- GIVEN RECORDS:
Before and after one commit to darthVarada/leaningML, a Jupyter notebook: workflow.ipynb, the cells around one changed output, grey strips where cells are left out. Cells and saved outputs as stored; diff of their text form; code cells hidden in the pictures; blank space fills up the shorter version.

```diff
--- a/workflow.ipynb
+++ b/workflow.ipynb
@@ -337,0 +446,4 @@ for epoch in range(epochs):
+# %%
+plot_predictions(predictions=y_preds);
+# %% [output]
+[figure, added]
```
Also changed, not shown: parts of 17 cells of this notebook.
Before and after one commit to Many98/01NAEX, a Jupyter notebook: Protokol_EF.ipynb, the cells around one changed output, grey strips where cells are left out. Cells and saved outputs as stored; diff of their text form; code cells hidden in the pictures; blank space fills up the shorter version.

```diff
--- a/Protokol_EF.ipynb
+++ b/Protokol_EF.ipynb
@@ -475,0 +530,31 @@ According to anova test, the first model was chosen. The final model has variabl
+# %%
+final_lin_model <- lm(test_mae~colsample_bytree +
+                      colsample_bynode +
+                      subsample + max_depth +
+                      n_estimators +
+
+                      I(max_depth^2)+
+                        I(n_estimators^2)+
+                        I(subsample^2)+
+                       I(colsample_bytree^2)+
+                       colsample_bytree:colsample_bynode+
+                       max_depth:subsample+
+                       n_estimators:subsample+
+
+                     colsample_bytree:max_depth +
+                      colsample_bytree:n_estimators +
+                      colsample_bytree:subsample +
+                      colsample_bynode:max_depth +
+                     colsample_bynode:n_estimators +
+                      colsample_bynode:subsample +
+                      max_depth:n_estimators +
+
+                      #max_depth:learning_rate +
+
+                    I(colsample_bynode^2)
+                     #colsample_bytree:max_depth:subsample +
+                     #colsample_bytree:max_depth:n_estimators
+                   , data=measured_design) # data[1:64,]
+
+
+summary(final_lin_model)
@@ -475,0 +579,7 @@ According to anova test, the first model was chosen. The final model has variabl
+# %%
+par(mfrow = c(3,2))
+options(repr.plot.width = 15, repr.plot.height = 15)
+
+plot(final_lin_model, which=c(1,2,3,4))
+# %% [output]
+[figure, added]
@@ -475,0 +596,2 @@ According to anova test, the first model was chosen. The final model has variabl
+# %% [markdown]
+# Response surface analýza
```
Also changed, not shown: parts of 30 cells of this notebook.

- ASSIGNMENT:
Search the data above for the string "Also". Report every line where it is found.

- RESULT OF THE TASK:
Also changed, not shown: parts of 17 cells of this notebook.
Also changed, not shown: parts of 30 cells of this notebook.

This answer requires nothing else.